— Data supplied —
════════════════════

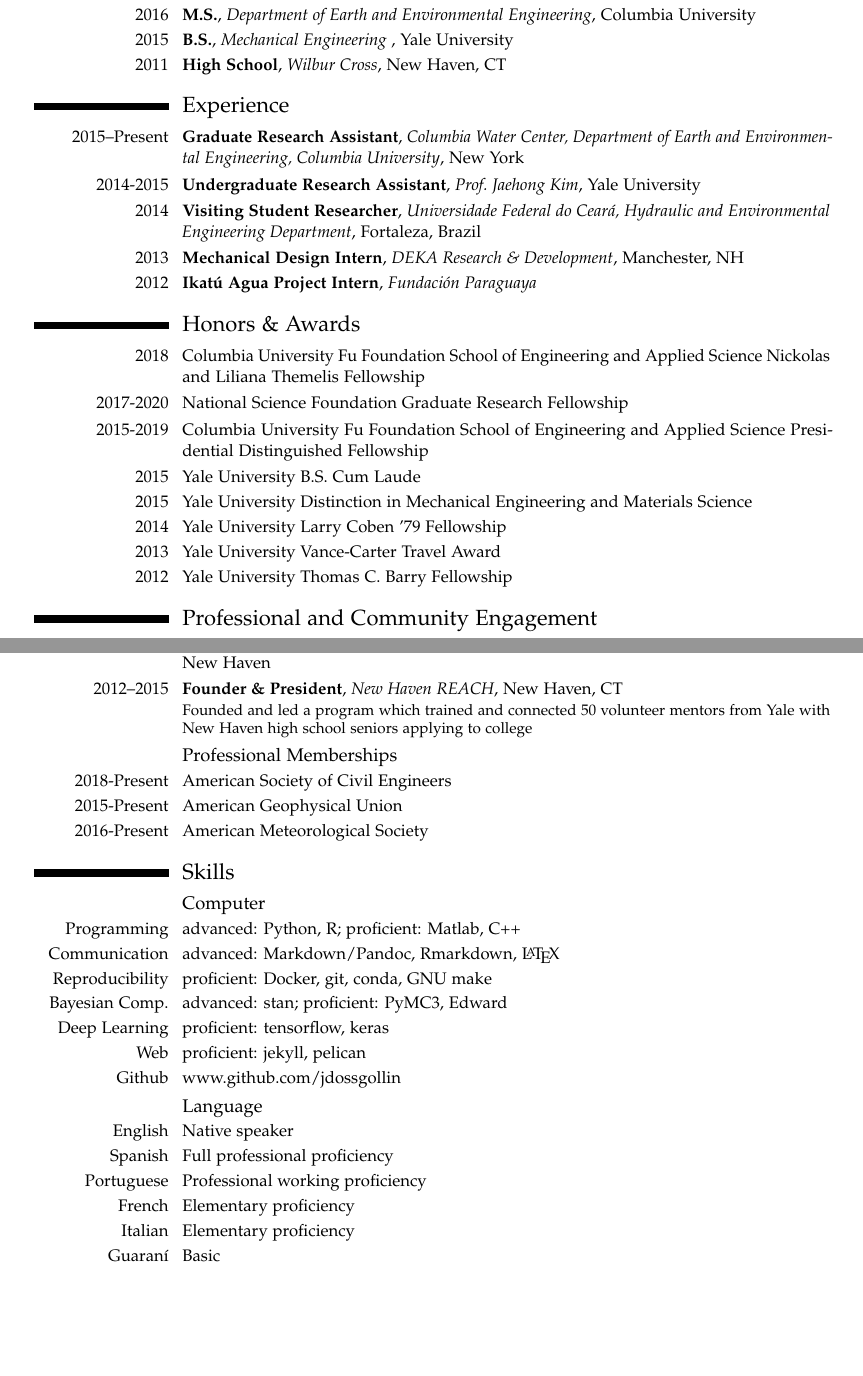
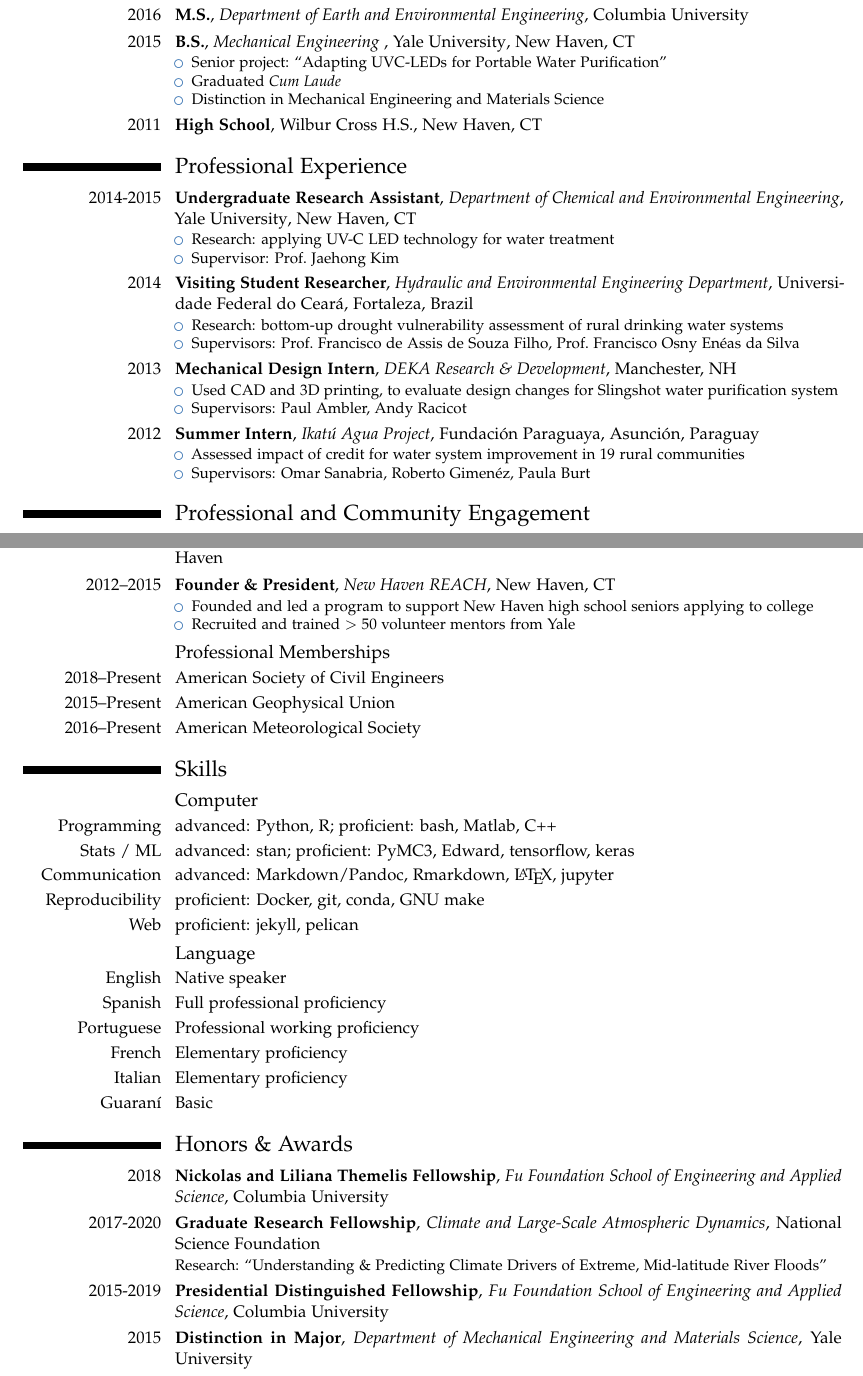
Before and after one commit to jdossgollin/cv-pdf, a LaTeX CV (CV_Doss-Gollin_James.tex, which reads data/awards.tex, data/education.tex, data/engagement.tex): two parts of pages 1 and 2 of 4, joined at a grey line, cut so that both start at the same text, the shorter picture padded with empty space. Compiled offline with pdfLaTeX.

Commit message:
update data and reorganize into separate files for each section

```diff
--- a/CV_Doss-Gollin_James.tex
+++ b/CV_Doss-Gollin_James.tex
@@ -9,25 +38,0 @@
-\cventry{Present}{Ph.D. Candidate}{Department of Earth and Environmental Engineering}{Columbia University}{}{}
-\cventry{2016}{M.S.}{Department of Earth and Environmental Engineering}{Columbia University}{}{}
-\cventry{2015}{B.S.}{Mechanical Engineering }{Yale University}{}{}
-\cventry{2011}{High School}{Wilbur Cross}{}{New Haven, CT}{}
-
-\section{Experience}
-
-\cventry{2015--Present}{Graduate Research Assistant}{Columbia Water Center, Department of Earth and Environmental Engineering, Columbia University}{New York}{}{}
-\cventry{2014-2015}{Undergraduate Research Assistant}{Prof.~Jaehong Kim}{Yale University}{}{}
-\cventry{2014}{Visiting Student Researcher}{Universidade Federal do Cear\'a, Hydraulic and Environmental Engineering Department}{Fortaleza}{Brazil}{}
-\cventry{2013}{Mechanical Design Intern}{DEKA Research \& Development}{Manchester, NH}{}{}
-\cventry{2012}{Ikat\'u Agua Project Intern}{Fundaci\'on Paraguaya}{}{}{}
-
-\section{Honors \& Awards}
-
-\cvitem{2018}{Columbia University Fu Foundation School of Engineering and Applied Science Nickolas and Liliana Themelis Fellowship}
-\cvitem{2017-2020}{National Science Foundation Graduate Research Fellowship}
-\cvitem{2015-2019}{Columbia University Fu Foundation School of Engineering and Applied Science Presidential Distinguished Fellowship}
-\cvitem{2015}{Yale University B.S. Cum Laude}
-\cvitem{2015}{Yale University Distinction in Mechanical Engineering and Materials Science}
-\cvitem{2014}{Yale University Larry Coben '79 Fellowship}
-\cvitem{2013}{Yale University Vance-Carter Travel Award}
-\cvitem{2012}{Yale University Thomas C. Barry Fellowship}
-
-\section{Professional and Community Engagement}
@@ -62,36 +38,0 @@
-\cventry{2015}{Education Policy Summer Intern}{New Haven Housing Authority/Elm City Communities}{New Haven}{}{}
-\cventry{2012--2015}{Founder \& President}{New Haven REACH}{New Haven, CT}{}{
-  Founded and led a program which trained and connected 50 volunteer mentors from Yale with New Haven high school seniors applying to college
-}
-\subsection{Professional Memberships}
-
-\cvitem{2018-Present}{American Society of Civil Engineers}
-\cvitem{2015-Present}{American Geophysical Union}
-\cvitem{2016-Present}{American Meteorological Society}
-
-\section{Skills}
-
-\subsection{Computer}
-
-\cvitem{Programming}{advanced: Python, R;\@ proficient: Matlab, C++}
-\cvitem{Communication}{advanced: Markdown/Pandoc, Rmarkdown, \LaTeX{}}
-\cvitem{Reproducibility}{proficient: Docker, git, conda, GNU make}
-\cvitem{Bayesian Comp.}{advanced: stan; proficient: PyMC3, Edward}
-\cvitem{Deep Learning}{proficient: tensorflow, keras}
-\cvitem{Web}{proficient: jekyll, pelican}
-\cvitem{Github}{\href{www.github.com/jdossgollin}{www.github.com/jdossgollin}}
-
-\subsection{Language}
-
-\cvitem{English}{Native speaker}
-\cvitem{Spanish}{Full professional proficiency}
-\cvitem{Portuguese}{Professional working proficiency}
-\cvitem{French}{Elementary proficiency}
-\cvitem{Italian}{Elementary proficiency}
-\cvitem{Guaran\'{i}}{Basic}
-
-% Publications
-\boldname{Doss-Gollin}{James}{J.}
-\nocite{*} % count all pubs as cited
-\printbibheading
-\printbibliography[heading=article,resetnumbers,type=article]
--- /dev/null
+++ b/data/awards.tex
@@ -0,0 +1,6 @@
+\section{Honors \& Awards}
+
+\cventry{2018}{Nickolas and Liliana Themelis Fellowship}{Fu Foundation School of Engineering and Applied Science}{Columbia University}{}{}
+\cventry{2017-2020}{Graduate Research Fellowship}{Climate and Large-Scale Atmospheric Dynamics}{National Science Foundation}{}{Research: ``Understanding \& Predicting Climate Drivers of Extreme, Mid-latitude River Floods''}
+\cventry{2015-2019}{Presidential Distinguished Fellowship}{Fu Foundation School of Engineering and Applied Science}{Columbia University}{}{}
+\cventry{2015}{Distinction in Major}{Department of Mechanical Engineering and Materials Science}{Yale University}{}{}
--- /dev/null
+++ b/data/education.tex
@@ -0,0 +1,18 @@
+\section{Education}
+
+\cventry{Present}{Ph.D. Candidate}{Department of Earth and Environmental Engineering}{Columbia University}{}{
+  \begin{itemize}
+    \item NSF Graduate Research Fellow
+    \item Columbia University Presidential Fellow
+    \item Advisor: Upmanu Lall
+  \end{itemize}
+}
+\cventry{2016}{M.S.}{Department of Earth and Environmental Engineering}{Columbia University}{}{}
+\cventry{2015}{B.S.}{Mechanical Engineering }{Yale University}{New Haven, CT}{
+  \begin{itemize}
+    \item Senior project: ``Adapting UVC-LEDs for Portable Water Purification''
+    \item Graduated \emph{Cum Laude}
+    \item Distinction in Mechanical Engineering and Materials Science
+  \end{itemize}
+}
+\cventry{2011}{High School}{}{Wilbur Cross H.S.}{New Haven, CT}{}
--- /dev/null
+++ b/data/engagement.tex
@@ -0,0 +1 @@
+\section{Professional and Community Engagement}
@@ -0,0 +30,12 @@
+\cventry{2015}{Education Policy Summer Intern}{New Haven Housing Authority/Elm City Communities}{New Haven}{}{}
+\cventry{2012--2015}{Founder \& President}{New Haven REACH}{New Haven, CT}{}{
+    \begin{itemize}
+        \item Founded and led a program to support New Haven high school seniors applying to college
+        \item Recruited and trained $>50$ volunteer mentors from Yale
+    \end{itemize}
+}
+\subsection{Professional Memberships}
+
+\cvitem{2018--Present}{American Society of Civil Engineers}
+\cvitem{2015--Present}{American Geophysical Union}
+\cvitem{2016--Present}{American Meteorological Society}
--- /dev/null
+++ b/data/experience.tex
@@ -0,0 +1,26 @@
+\section{Professional Experience}
+
+\cventry{2014-2015}{Undergraduate Research Assistant}{Department of Chemical and Environmental Engineering}{Yale University}{New Haven, CT}{
+    \begin{itemize}
+        \item Research: applying UV-C LED technology for water treatment
+        \item Supervisor: Prof.~Jaehong Kim
+    \end{itemize}
+}
+\cventry{2014}{Visiting Student Researcher}{Hydraulic and Environmental Engineering Department}{Universidade Federal do Cear\'a}{Fortaleza, Brazil}{
+    \begin{itemize}
+        \item Research: bottom-up drought vulnerability assessment of rural drinking water systems
+        \item Supervisors: Prof.~Francisco de Assis de Souza Filho, Prof.~Francisco Osny En\'{e}as da Silva
+    \end{itemize}
+}
+\cventry{2013}{Mechanical Design Intern}{DEKA Research \& Development}{}{Manchester, NH}{
+    \begin{itemize}
+        \item Used CAD and 3D printing, to evaluate design changes for Slingshot water purification system
+        \item Supervisors: Paul Ambler, Andy Racicot
+    \end{itemize}
+}
+\cventry{2012}{Summer Intern}{Ikat\'u Agua Project}{Fundaci\'on Paraguaya}{Asunci\'{o}n, Paraguay}{
+    \begin{itemize}
+        \item Assessed impact of credit for water system improvement in 19 rural communities
+        \item Supervisors: Omar Sanabria, Roberto Gimen\'{e}z, Paula Burt
+    \end{itemize}
+}
--- a/presentations.tex
+++ b/data/publications.tex
@@ -0,0 +1,5 @@
+% Publications
+\boldname{Doss-Gollin}{James}{J.}
+\nocite{*} % count all pubs as cited
+\printbibheading
+\printbibliography[heading=article,resetnumbers,type=article]
--- /dev/null
+++ b/data/skills.tex
@@ -0,0 +1,18 @@
+\section{Skills}
+
+\subsection{Computer}
+
+\cvitem{Programming}{advanced: Python, R; proficient: bash, Matlab, C++}
+\cvitem{Stats / ML}{advanced: stan; proficient: PyMC3, Edward, tensorflow, keras}
+\cvitem{Communication}{advanced: Markdown/Pandoc, Rmarkdown, \LaTeX{}, jupyter}
+\cvitem{Reproducibility}{proficient: Docker, git, conda, GNU make}
+\cvitem{Web}{proficient: jekyll, pelican}
+
+\subsection{Language}
+
+\cvitem{English}{Native speaker}
+\cvitem{Spanish}{Full professional proficiency}
+\cvitem{Portuguese}{Professional working proficiency}
+\cvitem{French}{Elementary proficiency}
+\cvitem{Italian}{Elementary proficiency}
+\cvitem{Guaran\'{i}}{Basic}
```
Also changed, not shown: MyPapers.bib (+5 -0 lines), biblatex-config.tex (added, +58 -0 lines), header.tex (deleted, +0 -90 lines), presentations.csv (deleted, +0 -7 lines), CV_Doss-Gollin_James.tex (78 more changed lines), data/awards.tex (4 more changed lines), data/engagement.tex (28 more changed lines), data/publications.tex (5 more changed lines), 1 other file.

════════════════════

— Work to complete —
Show the lines of the entries that include the string "Haven", copying each in full.

— Answer below —
-\cventry{2011}{High School}{Wilbur Cross}{}{New Haven, CT}{}
-\cventry{2015}{Education Policy Summer Intern}{New Haven Housing Authority/Elm City Communities}{New Haven}{}{}
-\cventry{2012--2015}{Founder \& President}{New Haven REACH}{New Haven, CT}{}{
-  Founded and led a program which trained and connected 50 volunteer mentors from Yale with New Haven high school seniors applying to college
+\cventry{2015}{B.S.}{Mechanical Engineering }{Yale University}{New Haven, CT}{
+\cventry{2011}{High School}{}{Wilbur Cross H.S.}{New Haven, CT}{}
+\cventry{2015}{Education Policy Summer Intern}{New Haven Housing Authority/Elm City Communities}{New Haven}{}{}
+\cventry{2012--2015}{Founder \& President}{New Haven REACH}{New Haven, CT}{}{
+        \item Founded and led a program to support New Haven high school seniors applying to college
+\cventry{2014-2015}{Undergraduate Research Assistant}{Department of Chemical and Environmental Engineering}{Yale University}{New Haven, CT}{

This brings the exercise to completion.